The last major piece of economic news before November's election is unlikely to bring relief to the millions of American workers searching for jobs -- or to the Democratic lawmakers who soon may join them.
Forecasters expect the Labor Department's 8:30 a.m. release of September unemployment statistics to prolong the economic story of the last several months: a jobless rate near 10 percent, with little or no private-sector job growth.
Preliminary numbers this week from other sources indicate that the job market could even be backsliding. This week's ADP report showed the private sector lost 39,000 jobs from August to September. Gallup unemployment surveys indicate that the government will report a slight increase in unemployment today, up from the current rate of 9.6 percent.

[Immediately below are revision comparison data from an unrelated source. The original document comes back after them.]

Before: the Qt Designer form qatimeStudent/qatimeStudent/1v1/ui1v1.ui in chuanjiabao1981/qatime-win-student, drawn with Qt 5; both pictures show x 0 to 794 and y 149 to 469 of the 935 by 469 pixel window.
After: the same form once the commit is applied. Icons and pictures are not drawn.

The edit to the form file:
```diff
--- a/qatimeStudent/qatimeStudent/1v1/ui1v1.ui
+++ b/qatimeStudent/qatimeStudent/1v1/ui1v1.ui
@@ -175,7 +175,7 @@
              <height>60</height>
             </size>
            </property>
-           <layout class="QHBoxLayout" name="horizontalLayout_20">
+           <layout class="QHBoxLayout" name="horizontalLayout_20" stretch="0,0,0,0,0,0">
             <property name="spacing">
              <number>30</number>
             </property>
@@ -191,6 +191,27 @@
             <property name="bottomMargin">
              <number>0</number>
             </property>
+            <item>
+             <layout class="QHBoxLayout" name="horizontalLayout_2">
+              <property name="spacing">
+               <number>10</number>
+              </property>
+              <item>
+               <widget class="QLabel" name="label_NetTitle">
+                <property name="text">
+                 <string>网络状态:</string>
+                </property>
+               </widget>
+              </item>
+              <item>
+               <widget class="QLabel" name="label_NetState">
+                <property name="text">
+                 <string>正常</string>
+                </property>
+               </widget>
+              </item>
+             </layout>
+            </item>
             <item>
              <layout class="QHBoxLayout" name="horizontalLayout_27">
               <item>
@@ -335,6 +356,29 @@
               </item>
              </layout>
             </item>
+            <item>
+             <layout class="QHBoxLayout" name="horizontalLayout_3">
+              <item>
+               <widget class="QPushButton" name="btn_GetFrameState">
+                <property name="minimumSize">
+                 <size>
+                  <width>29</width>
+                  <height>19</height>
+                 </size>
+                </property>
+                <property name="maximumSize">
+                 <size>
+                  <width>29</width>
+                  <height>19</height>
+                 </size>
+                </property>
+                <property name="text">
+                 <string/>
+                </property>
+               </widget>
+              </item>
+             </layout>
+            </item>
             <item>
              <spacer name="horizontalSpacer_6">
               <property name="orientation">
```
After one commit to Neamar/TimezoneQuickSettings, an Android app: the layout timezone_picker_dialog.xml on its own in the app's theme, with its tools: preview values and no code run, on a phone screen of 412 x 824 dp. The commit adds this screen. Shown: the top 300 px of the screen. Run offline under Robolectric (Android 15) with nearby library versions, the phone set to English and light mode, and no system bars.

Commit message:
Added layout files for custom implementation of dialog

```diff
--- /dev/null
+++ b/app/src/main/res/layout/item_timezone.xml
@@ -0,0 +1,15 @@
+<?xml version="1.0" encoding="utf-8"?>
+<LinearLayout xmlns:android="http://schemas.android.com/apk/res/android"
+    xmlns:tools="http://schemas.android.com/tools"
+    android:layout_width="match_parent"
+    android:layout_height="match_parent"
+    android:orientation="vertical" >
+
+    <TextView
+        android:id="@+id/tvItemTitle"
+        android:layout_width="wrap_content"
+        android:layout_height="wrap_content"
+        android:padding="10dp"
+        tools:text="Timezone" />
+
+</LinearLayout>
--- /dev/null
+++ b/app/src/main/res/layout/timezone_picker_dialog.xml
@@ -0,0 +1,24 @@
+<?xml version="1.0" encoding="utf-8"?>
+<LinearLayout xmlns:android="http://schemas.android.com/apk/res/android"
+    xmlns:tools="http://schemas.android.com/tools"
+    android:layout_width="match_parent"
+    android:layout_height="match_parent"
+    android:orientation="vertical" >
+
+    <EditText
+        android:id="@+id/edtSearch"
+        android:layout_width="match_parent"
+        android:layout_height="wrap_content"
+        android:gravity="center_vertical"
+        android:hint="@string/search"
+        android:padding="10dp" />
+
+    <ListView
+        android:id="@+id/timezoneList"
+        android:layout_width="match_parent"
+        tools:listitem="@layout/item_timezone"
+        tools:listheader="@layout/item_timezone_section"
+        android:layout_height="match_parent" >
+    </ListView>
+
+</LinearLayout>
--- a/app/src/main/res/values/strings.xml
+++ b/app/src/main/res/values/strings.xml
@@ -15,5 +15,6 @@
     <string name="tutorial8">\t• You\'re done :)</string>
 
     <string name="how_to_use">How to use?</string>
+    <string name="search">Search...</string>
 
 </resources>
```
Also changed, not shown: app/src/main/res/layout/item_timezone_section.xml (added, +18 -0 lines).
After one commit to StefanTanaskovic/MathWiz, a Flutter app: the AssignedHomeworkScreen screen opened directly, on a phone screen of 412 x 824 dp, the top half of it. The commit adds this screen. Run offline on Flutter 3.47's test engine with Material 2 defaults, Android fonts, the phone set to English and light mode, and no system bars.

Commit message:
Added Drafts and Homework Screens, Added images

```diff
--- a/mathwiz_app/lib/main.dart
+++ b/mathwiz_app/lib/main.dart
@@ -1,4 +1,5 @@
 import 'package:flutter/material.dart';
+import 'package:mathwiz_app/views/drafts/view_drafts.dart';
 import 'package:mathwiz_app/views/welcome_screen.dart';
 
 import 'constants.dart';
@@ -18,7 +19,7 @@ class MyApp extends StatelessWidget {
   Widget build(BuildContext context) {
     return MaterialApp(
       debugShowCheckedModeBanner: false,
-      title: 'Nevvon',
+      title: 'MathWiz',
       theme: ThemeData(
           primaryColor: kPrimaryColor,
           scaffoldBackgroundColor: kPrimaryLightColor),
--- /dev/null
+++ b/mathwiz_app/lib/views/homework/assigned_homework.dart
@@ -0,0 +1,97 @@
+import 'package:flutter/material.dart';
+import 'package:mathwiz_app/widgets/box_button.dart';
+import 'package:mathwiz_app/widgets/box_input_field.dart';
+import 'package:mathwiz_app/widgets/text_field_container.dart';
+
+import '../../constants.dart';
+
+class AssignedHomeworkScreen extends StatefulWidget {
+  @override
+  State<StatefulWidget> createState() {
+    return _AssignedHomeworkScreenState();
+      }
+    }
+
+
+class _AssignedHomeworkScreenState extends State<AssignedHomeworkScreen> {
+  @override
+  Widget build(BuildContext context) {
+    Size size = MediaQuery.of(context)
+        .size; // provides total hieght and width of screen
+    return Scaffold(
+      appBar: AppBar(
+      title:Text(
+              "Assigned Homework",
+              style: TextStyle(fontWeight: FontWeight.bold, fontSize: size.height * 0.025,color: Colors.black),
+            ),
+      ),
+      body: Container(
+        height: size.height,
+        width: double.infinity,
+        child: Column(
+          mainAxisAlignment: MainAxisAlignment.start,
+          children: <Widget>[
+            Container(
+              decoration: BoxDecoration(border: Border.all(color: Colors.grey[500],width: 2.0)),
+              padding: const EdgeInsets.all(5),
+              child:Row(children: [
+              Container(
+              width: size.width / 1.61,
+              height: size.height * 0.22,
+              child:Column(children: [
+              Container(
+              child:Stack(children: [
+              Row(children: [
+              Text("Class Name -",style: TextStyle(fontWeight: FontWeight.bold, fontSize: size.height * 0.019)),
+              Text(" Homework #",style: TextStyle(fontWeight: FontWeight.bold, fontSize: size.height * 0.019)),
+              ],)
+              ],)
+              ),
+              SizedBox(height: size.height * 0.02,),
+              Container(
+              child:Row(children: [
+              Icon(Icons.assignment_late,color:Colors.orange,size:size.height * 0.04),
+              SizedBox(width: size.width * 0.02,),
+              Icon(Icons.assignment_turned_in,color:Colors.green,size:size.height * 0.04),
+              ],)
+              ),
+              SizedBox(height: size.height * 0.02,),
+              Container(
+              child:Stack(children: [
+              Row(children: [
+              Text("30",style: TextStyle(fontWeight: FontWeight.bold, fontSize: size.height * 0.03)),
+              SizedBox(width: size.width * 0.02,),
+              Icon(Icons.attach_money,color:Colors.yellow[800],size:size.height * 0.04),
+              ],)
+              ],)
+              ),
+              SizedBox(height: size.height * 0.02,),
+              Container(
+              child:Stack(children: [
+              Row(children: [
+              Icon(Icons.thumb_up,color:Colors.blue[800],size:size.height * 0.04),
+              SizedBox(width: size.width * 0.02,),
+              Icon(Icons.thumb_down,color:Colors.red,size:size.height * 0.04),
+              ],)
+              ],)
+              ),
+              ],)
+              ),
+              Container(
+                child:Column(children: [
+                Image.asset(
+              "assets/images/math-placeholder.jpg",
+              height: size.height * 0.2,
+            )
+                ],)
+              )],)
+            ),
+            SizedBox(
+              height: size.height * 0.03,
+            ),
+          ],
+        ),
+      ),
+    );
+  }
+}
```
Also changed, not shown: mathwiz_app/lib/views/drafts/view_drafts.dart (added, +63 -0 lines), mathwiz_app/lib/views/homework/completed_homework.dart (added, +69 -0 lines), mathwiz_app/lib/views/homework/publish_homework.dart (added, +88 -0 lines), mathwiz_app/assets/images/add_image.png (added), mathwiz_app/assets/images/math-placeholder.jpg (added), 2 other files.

In a blog post Thursday, Gallup Chief Economist Dennis Jacobe warned that, because job losses accelerated at the end of September in a manner that the Labor Department's snapshot won't catch, "The jobs picture could be deteriorating more rapidly than the government's job release suggests."
Democratic allies see little hope for a major drop in the jobless rate.

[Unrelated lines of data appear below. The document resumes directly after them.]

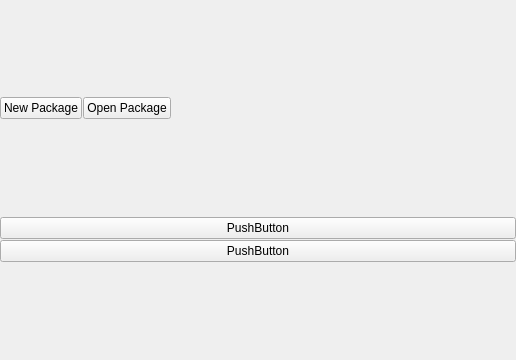
Old version of the form packageeditor.ui in the repository lorenzo-zurini/VidyaGod.
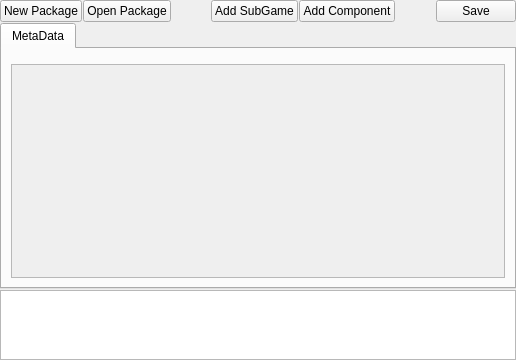
New version of the form.

Commit message: Added basic sketch of package editor.

```diff
--- a/packageeditor.ui
+++ b/packageeditor.ui
@@ -64,27 +64,120 @@
        </property>
       </spacer>
      </item>
+     <item>
+      <widget class="QPushButton" name="AddSubGameButton">
+       <property name="text">
+        <string>Add SubGame</string>
+       </property>
+      </widget>
+     </item>
+     <item>
+      <widget class="QPushButton" name="AddComponentButton">
+       <property name="text">
+        <string>Add Component</string>
+       </property>
+      </widget>
+     </item>
+     <item>
+      <spacer name="horizontalSpacer_2">
+       <property name="orientation">
+        <enum>Qt::Orientation::Horizontal</enum>
+       </property>
+       <property name="sizeHint" stdset="0">
+        <size>
+         <width>40</width>
+         <height>20</height>
+        </size>
+       </property>
+      </spacer>
+     </item>
+     <item>
+      <widget class="QPushButton" name="SaveButton">
+       <property name="text">
+        <string>Save</string>
+       </property>
+      </widget>
+     </item>
     </layout>
    </item>
    <item>
-    <layout class="QVBoxLayout" name="verticalLayout_2" stretch="1,1">
+    <layout class="QVBoxLayout" name="PachageEditorHorizontalLayout" stretch="0,0">
      <property name="spacing">
       <number>1</number>
      </property>
      <property name="sizeConstraint">
-      <enum>QLayout::SizeConstraint::SetDefaultConstraint</enum>
+      <enum>QLayout::SizeConstraint::SetFixedSize</enum>
      </property>
      <item>
-      <widget class="QPushButton" name="pushButton_2">
-       <property name="text">
-        <string>PushButton</string>
+      <widget class="QTabWidget" name="PackageEditorTabWidget">
+       <property name="currentIndex">
+        <number>0</number>
        </property>
+       <widget class="QWidget" name="MetaDataTab">
+        <attribute name="title">
+         <string>MetaData</string>
+        </attribute>
+        <layout class="QVBoxLayout" name="verticalLayout_2">
+         <item>
+          <widget class="QFrame" name="PackageDataFrame">
+           <property name="frameShape">
+            <enum>QFrame::Shape::StyledPanel</enum>
+           </property>
+           <property name="frameShadow">
+            <enum>QFrame::Shadow::Raised</enum>
+           </property>
+          </widget>
+         </item>
+         <item>
+          <widget class="QScrollArea" name="SubGamesScrollArea">
+           <property name="widgetResizable">
+            <bool>true</bool>
+           </property>
+           <widget class="QWidget" name="MetaDataScrollAreaContents">
+            <property name="geometry">
+             <rect>
+              <x>0</x>
+              <y>0</y>
+              <width>490</width>
+              <height>200</height>
+             </rect>
+            </property>
+            <layout class="QVBoxLayout" name="verticalLayout_3"/>
+           </widget>
+          </widget>
+         </item>
+        </layout>
+       </widget>
       </widget>
      </item>
      <item>
-      <widget class="QPushButton" name="pushButton">
-       <property name="text">
-        <string>PushButton</string>
+      <widget class="QTableView" name="RecipeTableView">
+       <property name="sizePolicy">
+        <sizepolicy hsizetype="Expanding" vsizetype="Minimum">
+         <horstretch>0</horstretch>
+         <verstretch>0</verstretch>
+        </sizepolicy>
+       </property>
+       <property name="sizeAdjustPolicy">
+        <enum>QAbstractScrollArea::SizeAdjustPolicy::AdjustToContents</enum>
+       </property>
+       <property name="editTriggers">
+        <set>QAbstractItemView::EditTrigger::NoEditTriggers</set>
+       </property>
+       <property name="alternatingRowColors">
+        <bool>true</bool>
+       </property>
+       <property name="selectionMode">
+        <enum>QAbstractItemView::SelectionMode::SingleSelection</enum>
+       </property>
+       <property name="selectionBehavior">
+        <enum>QAbstractItemView::SelectionBehavior::SelectColumns</enum>
+       </property>
+       <property name="verticalScrollMode">
+        <enum>QAbstractItemView::ScrollMode::ScrollPerPixel</enum>
+       </property>
+       <property name="horizontalScrollMode">
+        <enum>QAbstractItemView::ScrollMode::ScrollPerPixel</enum>
        </property>
       </widget>
      </item>
```
The commit also changes 10 other files.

"The forecasts all look fairly grim: slight upticks in unemployment -- I'm still not sure if that will be statistically significant or not -- and minimal job growth in the private sector," said Heather Boushey, senior economist at the liberal Center for American Progress. "The narrative that we're all jelling around is we continue to be an economy that's stuck in first gear."
Democrats are already bracing themselves for those numbers, and attempting to parry them by tying Republicans to overseas sources of campaign funds and the offshoring of American jobs to foreign competitors.
"The choice for middle-class families is clear," said Ryan Rudominer, a spokesman for the Democratic Congressional Campaign Committee. "Continue to move forward, or go with Republican candidates and their shady right-wing backers that have been using secretive foreign sources to elect a strong vote for their pro-outsourcing agenda."
Regardless of the outcome in November, economists do not expect the jobless numbers to improve anytime soon.
"Unemployment stays horrifyingly high in the decade after a financial crisis," said Kevin Hassett, director of economic policy studies at the American Enterprise Institute. "Absent brilliant policymaking, which is way better than the average of the past, we're headed for 8 percent [unemployment] eight years from now."
Democrats may try to console themselves with the time-tested fact that economy-minded voters tend to make their decisions based on data from several months before an election -- but, of course, things were just as bad several months ago as they are now.
"For the purposes of the election, [these numbers] are irrelevant," said Michael Mandel, chief economist for Visible Economy LLC, an economic news and education company. "Everybody's feeling about the economy is set already."